Save 20% on all subscriptions
Save 20% on all subscriptions

We all have the power to improve our lives, even a little bit. Research shows that two hours a week in nature can reduce stress and blood pressure. Maintaining an active social calendar prevents cognitive decline, well into old age. And for some, regular strenuous exercise appears to stave off depression as effectively as some pharmaceutical treatments.
In this issue, Scientific American column editor Daisy Yuhas spoke with Amanda Baughan, a researcher in computer and human interactions at the University of Washington about the ways that social media can detract from self-esteem and life satisfaction (see “Why Social Media Makes People Unhappy—And Simple Ways to Fix It”). It’s become clear that our digital interactions powerfully affect mood and quality of life, and so boundaries around social media are just as important as any self-care routine.
It’s been a joy bringing you the most important stories from Scientific American covering the remarkable human mind. We editors are continually evaluating how best to deliver the crucial coverage of these topics, and as we move forward, these PDFs you have enjoyed will become part of Scientific American’s core digital subscription and will no longer be delivered as separate publications. Keep an eye on your in-box for more details, but I think you’ll be excited for what’s coming, and you can always find as many fascinating articles on the topics that intrigue you most on our Web site and in our newsletters. Thanks for reading!
This article was originally published with the title “Protect Your Mental Health” in SA Mind 33, 5, (September 2022)
Andrea Gawrylewski is the collections editor at Scientific AmericanFollow Andrea Gawrylewski on Twitter
Tariq Malik and
Kurt Kleiner and Knowable Magazine
Stephanie Stone
Cassandra Willyard and Nature magazine
Fionna M. D. Samuels and Liz Tormes
Christopher Intagliata
Discover world-changing science.
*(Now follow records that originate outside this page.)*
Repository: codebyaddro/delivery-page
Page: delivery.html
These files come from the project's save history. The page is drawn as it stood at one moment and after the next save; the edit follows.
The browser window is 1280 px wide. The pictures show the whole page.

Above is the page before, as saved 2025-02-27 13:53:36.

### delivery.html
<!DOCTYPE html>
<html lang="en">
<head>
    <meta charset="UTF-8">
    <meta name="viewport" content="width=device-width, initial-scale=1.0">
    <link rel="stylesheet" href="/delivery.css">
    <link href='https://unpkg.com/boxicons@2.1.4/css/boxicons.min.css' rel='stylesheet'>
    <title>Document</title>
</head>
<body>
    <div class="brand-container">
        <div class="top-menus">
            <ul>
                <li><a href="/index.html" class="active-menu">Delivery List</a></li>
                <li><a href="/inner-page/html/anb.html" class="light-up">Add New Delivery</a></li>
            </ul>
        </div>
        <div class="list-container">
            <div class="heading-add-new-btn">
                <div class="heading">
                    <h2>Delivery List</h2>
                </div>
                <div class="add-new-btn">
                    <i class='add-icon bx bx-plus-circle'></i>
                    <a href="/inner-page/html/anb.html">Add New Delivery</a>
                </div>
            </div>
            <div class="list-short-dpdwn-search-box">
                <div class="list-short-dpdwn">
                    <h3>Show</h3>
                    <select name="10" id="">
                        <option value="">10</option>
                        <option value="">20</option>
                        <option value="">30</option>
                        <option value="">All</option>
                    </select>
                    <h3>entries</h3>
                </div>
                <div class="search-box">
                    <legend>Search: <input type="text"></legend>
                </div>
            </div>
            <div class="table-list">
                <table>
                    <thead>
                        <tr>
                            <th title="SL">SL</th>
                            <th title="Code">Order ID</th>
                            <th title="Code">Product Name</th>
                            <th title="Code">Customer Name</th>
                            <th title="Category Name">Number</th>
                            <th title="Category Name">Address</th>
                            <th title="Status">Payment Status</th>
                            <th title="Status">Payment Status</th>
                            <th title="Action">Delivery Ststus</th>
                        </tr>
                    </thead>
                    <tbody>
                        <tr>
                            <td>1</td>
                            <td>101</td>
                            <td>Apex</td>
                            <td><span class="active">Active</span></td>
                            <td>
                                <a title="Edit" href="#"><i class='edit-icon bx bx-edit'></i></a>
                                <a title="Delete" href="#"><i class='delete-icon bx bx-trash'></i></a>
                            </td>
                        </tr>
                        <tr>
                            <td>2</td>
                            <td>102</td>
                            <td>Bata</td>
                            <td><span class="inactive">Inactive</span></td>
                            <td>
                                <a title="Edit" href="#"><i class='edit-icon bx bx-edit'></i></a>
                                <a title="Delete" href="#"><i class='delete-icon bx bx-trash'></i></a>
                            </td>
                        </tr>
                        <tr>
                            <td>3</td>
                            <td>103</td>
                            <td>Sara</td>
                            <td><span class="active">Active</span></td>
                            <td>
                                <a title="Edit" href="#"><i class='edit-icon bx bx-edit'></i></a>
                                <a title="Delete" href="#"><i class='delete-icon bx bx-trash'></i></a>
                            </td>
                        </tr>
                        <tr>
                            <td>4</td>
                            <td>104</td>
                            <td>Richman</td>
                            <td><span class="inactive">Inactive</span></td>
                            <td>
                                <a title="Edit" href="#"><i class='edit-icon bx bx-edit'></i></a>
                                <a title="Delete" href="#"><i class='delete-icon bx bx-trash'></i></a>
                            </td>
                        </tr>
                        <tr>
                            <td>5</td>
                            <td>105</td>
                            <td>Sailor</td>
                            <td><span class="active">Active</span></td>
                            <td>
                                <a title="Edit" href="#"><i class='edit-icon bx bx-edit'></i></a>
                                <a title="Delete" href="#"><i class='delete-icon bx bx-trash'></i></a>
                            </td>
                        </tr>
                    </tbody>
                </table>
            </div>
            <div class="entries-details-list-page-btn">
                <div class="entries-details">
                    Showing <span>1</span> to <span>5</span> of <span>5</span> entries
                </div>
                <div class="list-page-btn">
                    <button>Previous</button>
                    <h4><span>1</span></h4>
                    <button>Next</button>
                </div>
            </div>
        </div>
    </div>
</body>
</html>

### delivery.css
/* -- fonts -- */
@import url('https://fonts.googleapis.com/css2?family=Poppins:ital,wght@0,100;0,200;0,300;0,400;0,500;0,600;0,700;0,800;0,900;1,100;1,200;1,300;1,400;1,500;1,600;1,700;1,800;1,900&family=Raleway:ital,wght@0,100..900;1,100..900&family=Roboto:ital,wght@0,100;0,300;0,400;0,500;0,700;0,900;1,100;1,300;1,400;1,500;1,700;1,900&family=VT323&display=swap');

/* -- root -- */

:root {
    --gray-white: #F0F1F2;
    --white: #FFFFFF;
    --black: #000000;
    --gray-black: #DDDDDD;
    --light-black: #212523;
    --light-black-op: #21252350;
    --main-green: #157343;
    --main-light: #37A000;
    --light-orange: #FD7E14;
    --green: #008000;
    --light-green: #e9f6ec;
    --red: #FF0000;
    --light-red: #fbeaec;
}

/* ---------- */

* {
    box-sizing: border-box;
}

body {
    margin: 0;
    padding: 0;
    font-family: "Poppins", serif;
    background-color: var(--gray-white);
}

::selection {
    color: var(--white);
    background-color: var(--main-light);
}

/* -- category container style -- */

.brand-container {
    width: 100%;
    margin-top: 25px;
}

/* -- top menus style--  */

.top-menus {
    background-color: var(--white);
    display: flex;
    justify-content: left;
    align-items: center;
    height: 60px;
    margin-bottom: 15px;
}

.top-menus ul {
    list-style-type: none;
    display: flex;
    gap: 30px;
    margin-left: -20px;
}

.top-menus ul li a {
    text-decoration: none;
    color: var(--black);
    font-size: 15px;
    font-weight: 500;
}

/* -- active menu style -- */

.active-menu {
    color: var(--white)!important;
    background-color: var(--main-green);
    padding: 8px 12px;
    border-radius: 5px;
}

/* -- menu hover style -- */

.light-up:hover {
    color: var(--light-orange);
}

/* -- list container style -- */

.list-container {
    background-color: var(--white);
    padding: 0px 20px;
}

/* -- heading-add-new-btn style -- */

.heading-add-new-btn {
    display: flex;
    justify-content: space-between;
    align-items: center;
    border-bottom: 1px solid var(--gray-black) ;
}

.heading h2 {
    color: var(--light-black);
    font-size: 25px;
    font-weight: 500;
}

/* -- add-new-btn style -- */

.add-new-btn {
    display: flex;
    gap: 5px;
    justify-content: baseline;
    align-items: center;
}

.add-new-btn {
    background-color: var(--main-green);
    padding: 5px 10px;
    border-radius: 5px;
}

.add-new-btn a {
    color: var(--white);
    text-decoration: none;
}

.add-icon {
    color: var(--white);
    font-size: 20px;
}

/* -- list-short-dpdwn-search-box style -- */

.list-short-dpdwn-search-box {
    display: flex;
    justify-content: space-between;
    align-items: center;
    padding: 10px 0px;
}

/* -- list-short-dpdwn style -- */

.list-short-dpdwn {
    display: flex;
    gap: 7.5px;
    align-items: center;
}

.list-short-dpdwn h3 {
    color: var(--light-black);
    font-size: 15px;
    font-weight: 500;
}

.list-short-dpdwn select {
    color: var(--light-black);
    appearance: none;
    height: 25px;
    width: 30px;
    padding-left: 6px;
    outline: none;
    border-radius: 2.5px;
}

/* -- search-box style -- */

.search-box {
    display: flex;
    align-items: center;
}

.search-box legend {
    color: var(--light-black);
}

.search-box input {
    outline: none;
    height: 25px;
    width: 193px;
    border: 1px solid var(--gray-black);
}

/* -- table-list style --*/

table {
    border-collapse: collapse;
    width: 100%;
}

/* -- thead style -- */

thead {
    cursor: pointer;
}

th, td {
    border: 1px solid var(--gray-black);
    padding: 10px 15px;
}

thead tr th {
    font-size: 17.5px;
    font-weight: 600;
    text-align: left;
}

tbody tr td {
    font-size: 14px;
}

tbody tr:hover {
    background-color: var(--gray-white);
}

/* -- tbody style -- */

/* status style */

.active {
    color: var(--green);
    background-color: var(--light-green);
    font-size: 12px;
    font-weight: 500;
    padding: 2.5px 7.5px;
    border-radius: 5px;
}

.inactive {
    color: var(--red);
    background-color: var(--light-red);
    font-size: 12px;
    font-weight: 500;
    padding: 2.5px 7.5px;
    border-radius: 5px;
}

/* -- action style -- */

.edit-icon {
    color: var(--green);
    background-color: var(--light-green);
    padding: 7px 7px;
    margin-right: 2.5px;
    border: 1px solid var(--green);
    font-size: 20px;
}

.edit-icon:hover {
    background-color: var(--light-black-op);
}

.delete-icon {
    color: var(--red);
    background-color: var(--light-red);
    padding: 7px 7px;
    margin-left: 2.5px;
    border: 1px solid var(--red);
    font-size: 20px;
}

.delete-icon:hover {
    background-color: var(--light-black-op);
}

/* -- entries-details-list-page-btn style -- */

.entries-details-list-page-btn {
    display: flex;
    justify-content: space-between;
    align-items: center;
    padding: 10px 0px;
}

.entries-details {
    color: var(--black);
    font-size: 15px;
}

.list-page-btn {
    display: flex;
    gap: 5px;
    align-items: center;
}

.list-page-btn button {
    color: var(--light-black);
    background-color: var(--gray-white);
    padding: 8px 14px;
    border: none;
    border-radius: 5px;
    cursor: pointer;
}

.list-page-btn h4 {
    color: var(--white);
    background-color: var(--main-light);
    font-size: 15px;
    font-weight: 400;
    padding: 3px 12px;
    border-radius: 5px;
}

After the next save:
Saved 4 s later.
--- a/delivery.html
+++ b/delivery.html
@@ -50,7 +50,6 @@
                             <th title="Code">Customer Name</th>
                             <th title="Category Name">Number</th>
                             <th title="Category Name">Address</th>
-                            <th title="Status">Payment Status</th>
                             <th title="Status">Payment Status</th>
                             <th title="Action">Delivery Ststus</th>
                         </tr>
Explore our digital archive back to 1845, including articles by more than 150 Nobel Prize winners.
Follow us
Scientific american arabic
© 2022 Scientific American, a Division of Springer Nature America, Inc.
All Rights Reserved.
Support science journalism.
Thanks for reading Scientific American. Knowledge awaits.
Already a subscriber? Sign in.
Thanks for reading Scientific American. Create your free account or Sign in to continue.
See Subscription Options
Continue reading with a Scientific American subscription.
You may cancel at any time.


Leave a Reply

Your email address will not be published.